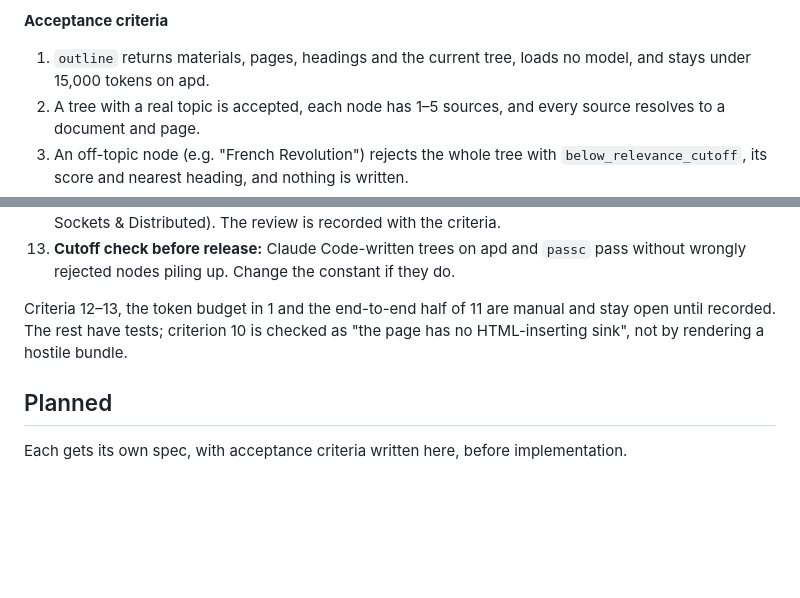
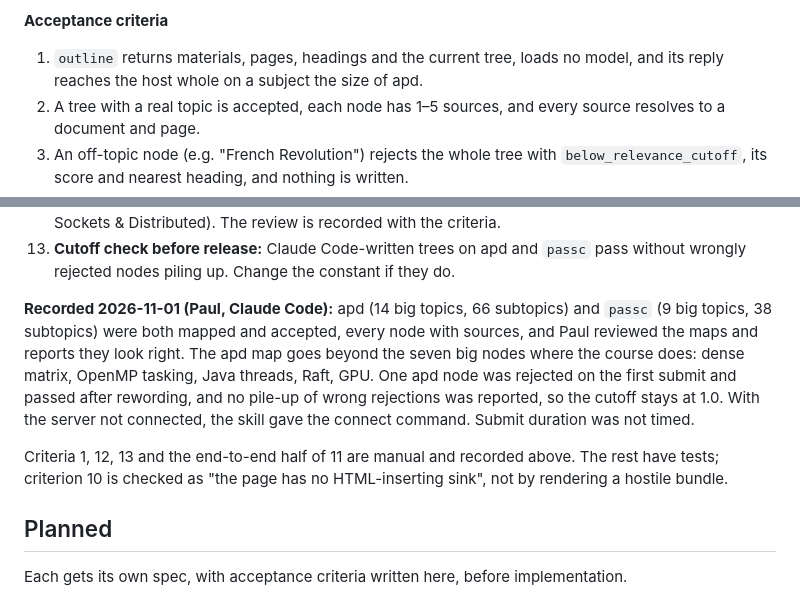
Before and after one commit to paulhondola/groundly, a Markdown page: docs/use-cases/student-modes.md, 2 parts joined by grey strips. Drawn GitHub-style; blank space fills up the shorter version.

Commit message:
docs: record topic tree acceptance on apd and passc
Co-Authored-By: Claude Opus 5.5 <noreply@anthropic.com>

```diff
--- a/docs/use-cases/student-modes.md
+++ b/docs/use-cases/student-modes.md
@@ -30,7 +30,7 @@ A roadmap-style map of a subject: big topics in course order, subtopics under ea
 
 **Acceptance criteria**
 
-1. `outline` returns materials, pages, headings and the current tree, loads no model, and stays under 15,000 tokens on apd.
+1. `outline` returns materials, pages, headings and the current tree, loads no model, and its reply reaches the host whole on a subject the size of apd.
 2. A tree with a real topic is accepted, each node has 1–5 sources, and every source resolves to a document and page.
 3. An off-topic node (e.g. "French Revolution") rejects the whole tree with `below_relevance_cutoff`, its score and nearest heading, and nothing is written.
 4. Several bad nodes are all reported in one rejection.
@@ -44,7 +44,9 @@ A roadmap-style map of a subject: big topics in course order, subtopics under ea
 12. **Human review:** on a fully re-indexed apd, the skill builds a tree Paul recognises as the course against the issue's seven big nodes (Intro, POSIX Threads, Synchronization, Performance, OpenMP, MPI, Sockets & Distributed). The review is recorded with the criteria.
 13. **Cutoff check before release:** Claude Code-written trees on apd and `passc` pass without wrongly rejected nodes piling up. Change the constant if they do.
 
-Criteria 12–13, the token budget in 1 and the end-to-end half of 11 are manual and stay open until recorded. The rest have tests; criterion 10 is checked as "the page has no HTML-inserting sink", not by rendering a hostile bundle.
+**Recorded 2026-11-01 (Paul, Claude Code):** apd (14 big topics, 66 subtopics) and `passc` (9 big topics, 38 subtopics) were both mapped and accepted, every node with sources, and Paul reviewed the maps and reports they look right. The apd map goes beyond the seven big nodes where the course does: dense matrix, OpenMP tasking, Java threads, Raft, GPU. One apd node was rejected on the first submit and passed after rewording, and no pile-up of wrong rejections was reported, so the cutoff stays at 1.0. With the server not connected, the skill gave the connect command. Submit duration was not timed.
+
+Criteria 1, 12, 13 and the end-to-end half of 11 are manual and recorded above. The rest have tests; criterion 10 is checked as "the page has no HTML-inserting sink", not by rendering a hostile bundle.
 
 ## Planned
 
```
Also changed, not shown: docs/groundly-spec.md (+1 -1 lines).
####
__Exercise directions__: Wherever a line of the data holds "cases", copy that line.

__Reply to the exercise__:
Before and after one commit to paulhondola/groundly, a Markdown page: docs/use-cases/student-modes.md, 2 parts joined by grey strips. Drawn GitHub-style; blank space fills up the shorter version.
--- a/docs/use-cases/student-modes.md
+++ b/docs/use-cases/student-modes.md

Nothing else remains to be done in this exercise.